------ Supplied data ------

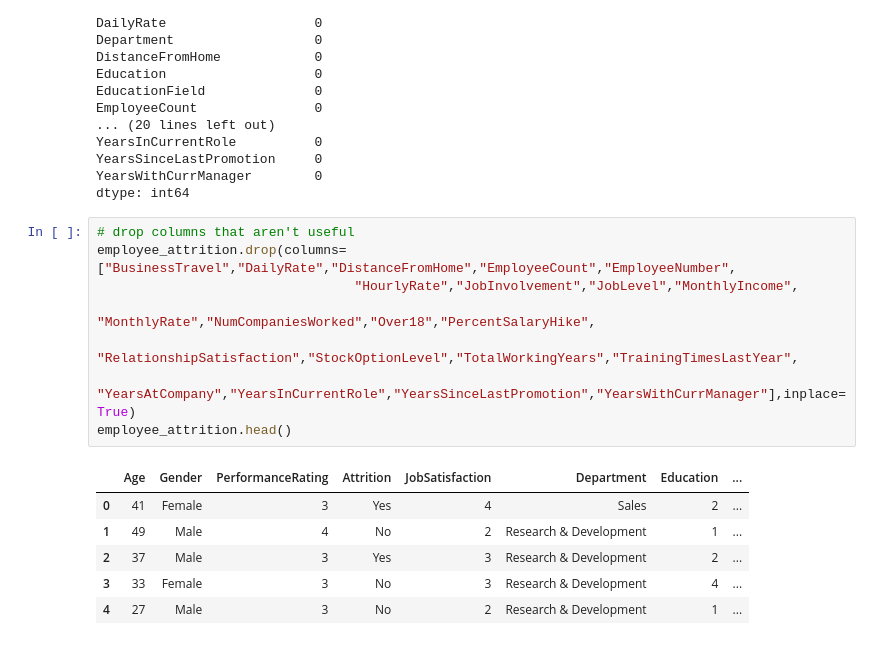
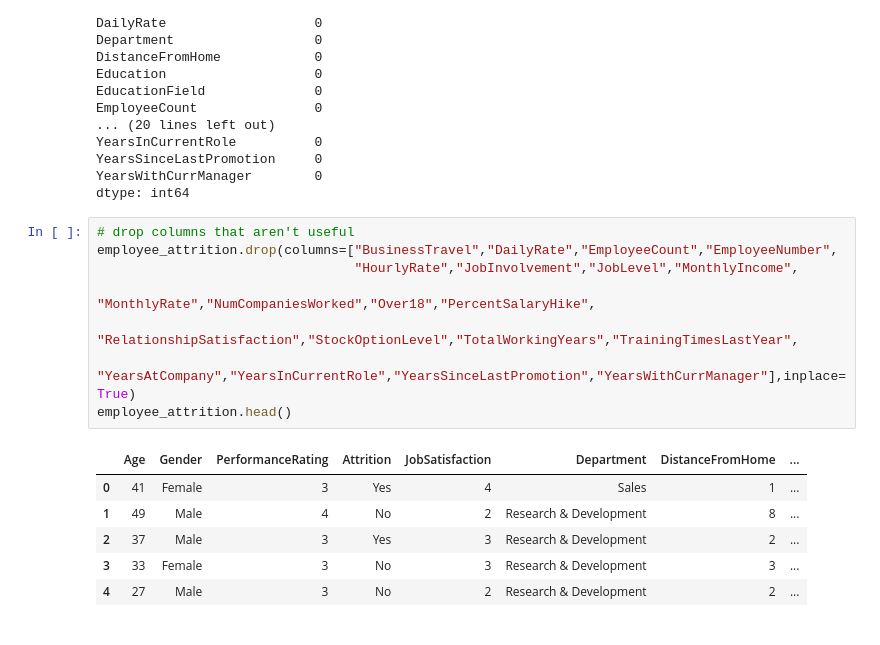
Before and after one commit to jbarkle/Exploratory-Analysis-of-Sleep-Data, a Jupyter notebook: performance_jb.ipynb, the cells around one changed output. Cells and saved outputs as stored; diff of their text form.

```diff
--- a/performance_jb.ipynb
+++ b/performance_jb.ipynb
@@ -126,16 +197,16 @@ YearsWithCurrManager        0
 dtype: int64
 # %%
 # drop columns that aren't useful
-employee_attrition.drop(columns=["BusinessTravel","DailyRate","DistanceFromHome","EmployeeCount","EmployeeNumber",
+employee_attrition.drop(columns=["BusinessTravel","DailyRate","EmployeeCount","EmployeeNumber",
                                  "HourlyRate","JobInvolvement","JobLevel","MonthlyIncome",
                                  "MonthlyRate","NumCompaniesWorked","Over18","PercentSalaryHike",
                                  "RelationshipSatisfaction","StockOptionLevel","TotalWorkingYears","TrainingTimesLastYear",
                                  "YearsAtCompany","YearsInCurrentRole","YearsSinceLastPromotion","YearsWithCurrManager"],inplace=True)
 employee_attrition.head()
 # %% [output]
-|  | Age | Gender | PerformanceRating | Attrition | JobSatisfaction | Department | Education | ... |
-| 0 | 41 | Female | 3 | Yes | 4 | Sales | 2 | ... |
-| 1 | 49 | Male | 4 | No | 2 | Research & Development | 1 | ... |
+|  | Age | Gender | PerformanceRating | Attrition | JobSatisfaction | Department | DistanceFromHome | ... |
+| 0 | 41 | Female | 3 | Yes | 4 | Sales | 1 | ... |
+| 1 | 49 | Male | 4 | No | 2 | Research & Development | 8 | ... |
 | 2 | 37 | Male | 3 | Yes | 3 | Research & Development | 2 | ... |
-| 3 | 33 | Female | 3 | No | 3 | Research & Development | 4 | ... |
-| 4 | 27 | Male | 3 | No | 2 | Research & Development | 1 | ... |
+| 3 | 33 | Female | 3 | No | 3 | Research & Development | 3 | ... |
+| 4 | 27 | Male | 3 | No | 2 | Research & Development | 2 | ... |
```
Also changed, not shown: parts of 31 cells of this notebook.
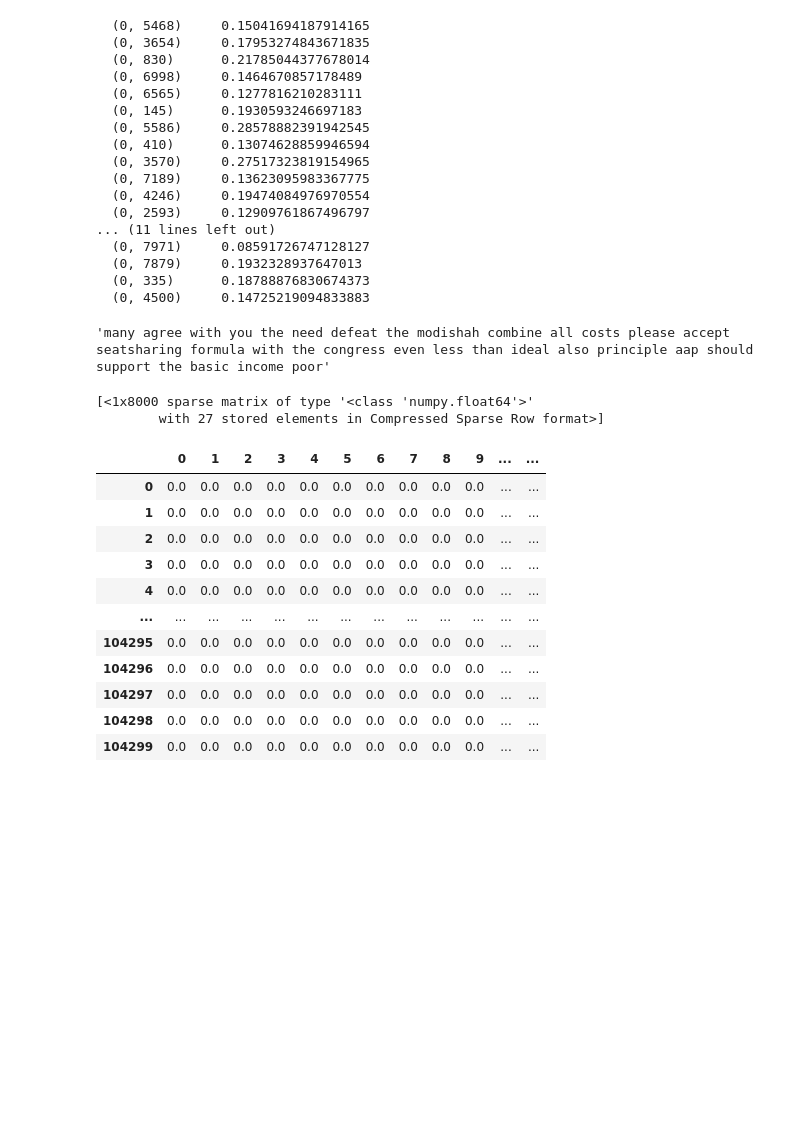
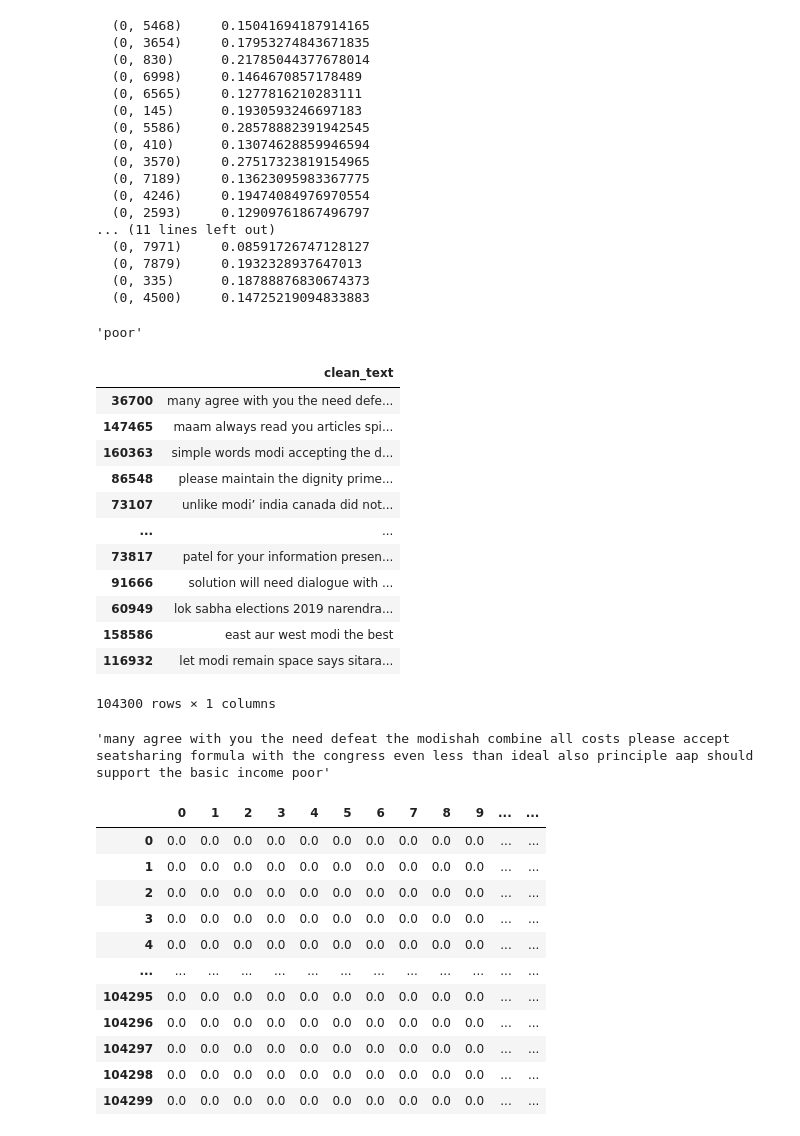
Before and after one commit to joo9810/VSCode, a Jupyter notebook: K-Digital Training/김소현 강사님/프로젝트/4번째 프로젝트/pj1.ipynb, the cells around one changed output. Saved outputs shown, nothing was run; the diff lists cells and outputs as text; code cells hidden in the pictures; blank space fills up the shorter version.

```diff
--- a/K-Digital Training/김소현 강사님/프로젝트/4번째 프로젝트/pj1.ipynb
+++ b/K-Digital Training/김소현 강사님/프로젝트/4번째 프로젝트/pj1.ipynb
@@ -139,15 +139,30 @@ for i in a:
   (0, 7879)     0.1932328937647013
   (0, 335)      0.18788876830674373
   (0, 4500)     0.14725219094833883
+# %%
+vectorizer.get_feature_names_out()[5468]
+# %% [output]
+'poor'
+# %%
+train_inputDF
+# %% [output]
+|  | clean_text |
+| 36700 | many agree with you the need defe... |
+| 147465 | maam always read you articles spi... |
+| 160363 | simple words modi accepting the d... |
+| 86548 | please maintain the dignity prime... |
+| 73107 | unlike modi’ india canada did not... |
+| ... | ... |
+| 73817 | patel for your information presen... |
+| 91666 | solution will need dialogue with ... |
+| 60949 | lok sabha elections 2019 narendra... |
+| 158586 | east aur west modi the best |
+| 116932 | let modi remain space says sitara... |
+104300 rows × 1 columns
 # %%
 train_inputDF['clean_text'][36700]
 # %% [output]
 'many agree with you the need defeat the modishah combine all costs please accept seatsharing formula with the congress even less than ideal also principle aap should support the basic income poor'
-# %%
-a
-# %% [output]
-[<1x8000 sparse matrix of type '<class 'numpy.float64'>'
-        with 27 stored elements in Compressed Sparse Row format>]
 # %%
 vectorizer = TfidfVectorizer(max_features = 8000) # 최대 8000개의 특징 선택
 train_vectors = vectorizer.fit_transform(train_inputDF['clean_text']).toarray()
```
Also changed, not shown: parts of 5 cells of this notebook, 14 other files.
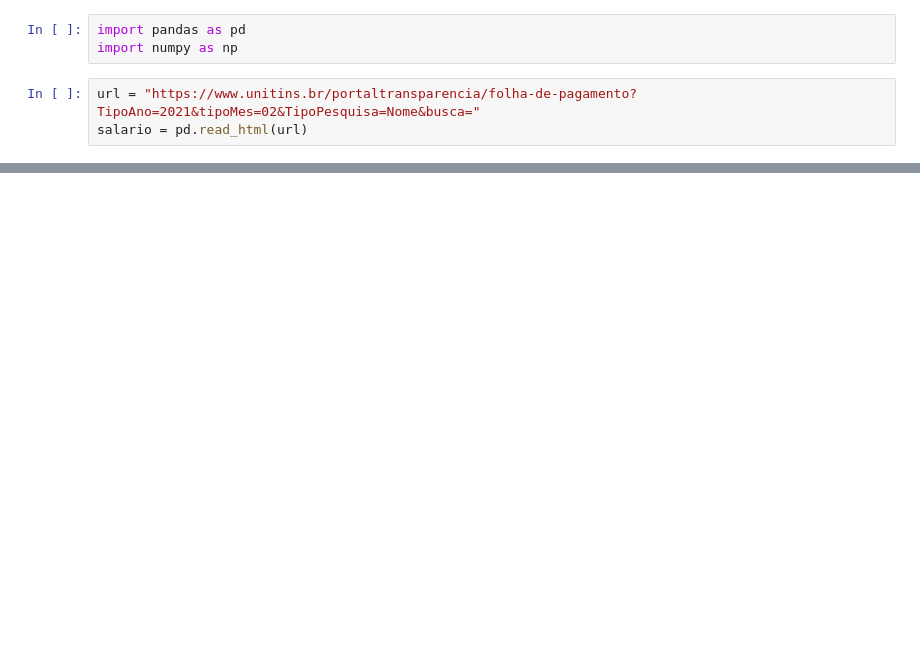
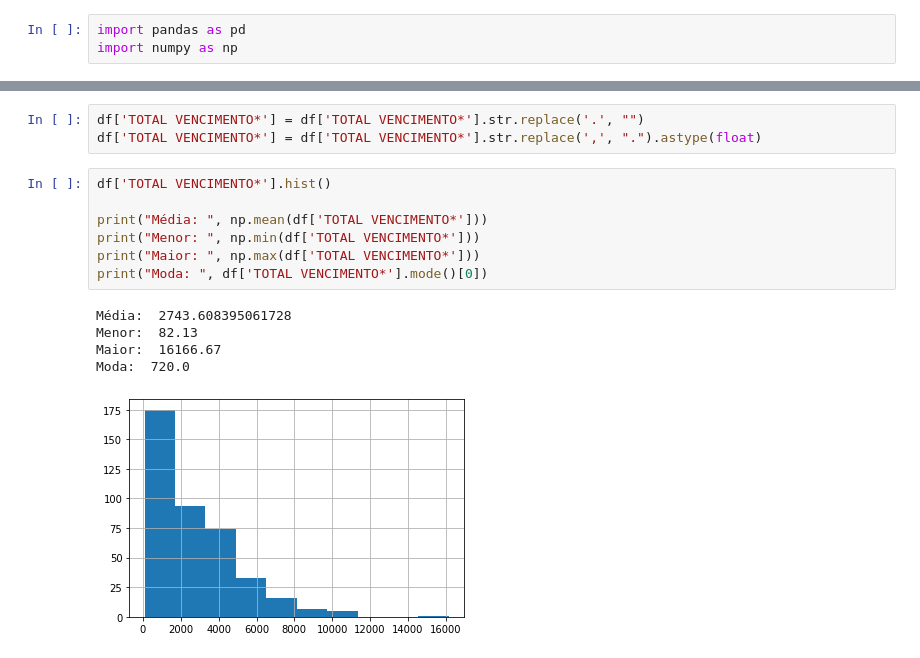
Before and after one commit to sousamaf/jupyter_ia, a Jupyter notebook: data/home/md/folha_de_pagamento_Unitins.ipynb, the cells around one changed output, grey strips where cells are left out. Drawn from its saved outputs; the diff is of its cells as text; blank space fills up the shorter version.

```diff
--- a/data/home/md/folha_de_pagamento_Unitins.ipynb
+++ b/data/home/md/folha_de_pagamento_Unitins.ipynb
@@ -1,6 +3,3 @@
 # %%
 import pandas as pd
 import numpy as np
-# %%
-url = "https://www.unitins.br/portaltransparencia/folha-de-pagamento?TipoAno=2021&tipoMes=02&TipoPesquisa=Nome&busca="
-salario = pd.read_html(url)
@@ -84,0 +103,16 @@ df['SALÁRIO LÍQUIDO'].hist()
+# %%
+df['TOTAL VENCIMENTO*'] = df['TOTAL VENCIMENTO*'].str.replace('.', "")
+df['TOTAL VENCIMENTO*'] = df['TOTAL VENCIMENTO*'].str.replace(',', ".").astype(float)
+# %%
+df['TOTAL VENCIMENTO*'].hist()
+
+print("Média: ", np.mean(df['TOTAL VENCIMENTO*']))
+print("Menor: ", np.min(df['TOTAL VENCIMENTO*']))
+print("Maior: ", np.max(df['TOTAL VENCIMENTO*']))
+print("Moda: ", df['TOTAL VENCIMENTO*'].mode()[0])
+# %% [output]
+Média:  2743.608395061728
+Menor:  82.13
+Maior:  16166.67
+Moda:  720.0
+[figure, added]
```
Also changed, not shown: parts of 13 cells of this notebook, 5 other files.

------

> _Exercise directions_: Among the records above, find each line holding the string "PerformanceRating" and pull it out.

> _Exercise output_:
-|  | Age | Gender | PerformanceRating | Attrition | JobSatisfaction | Department | Education | ... |
+|  | Age | Gender | PerformanceRating | Attrition | JobSatisfaction | Department | DistanceFromHome | ... |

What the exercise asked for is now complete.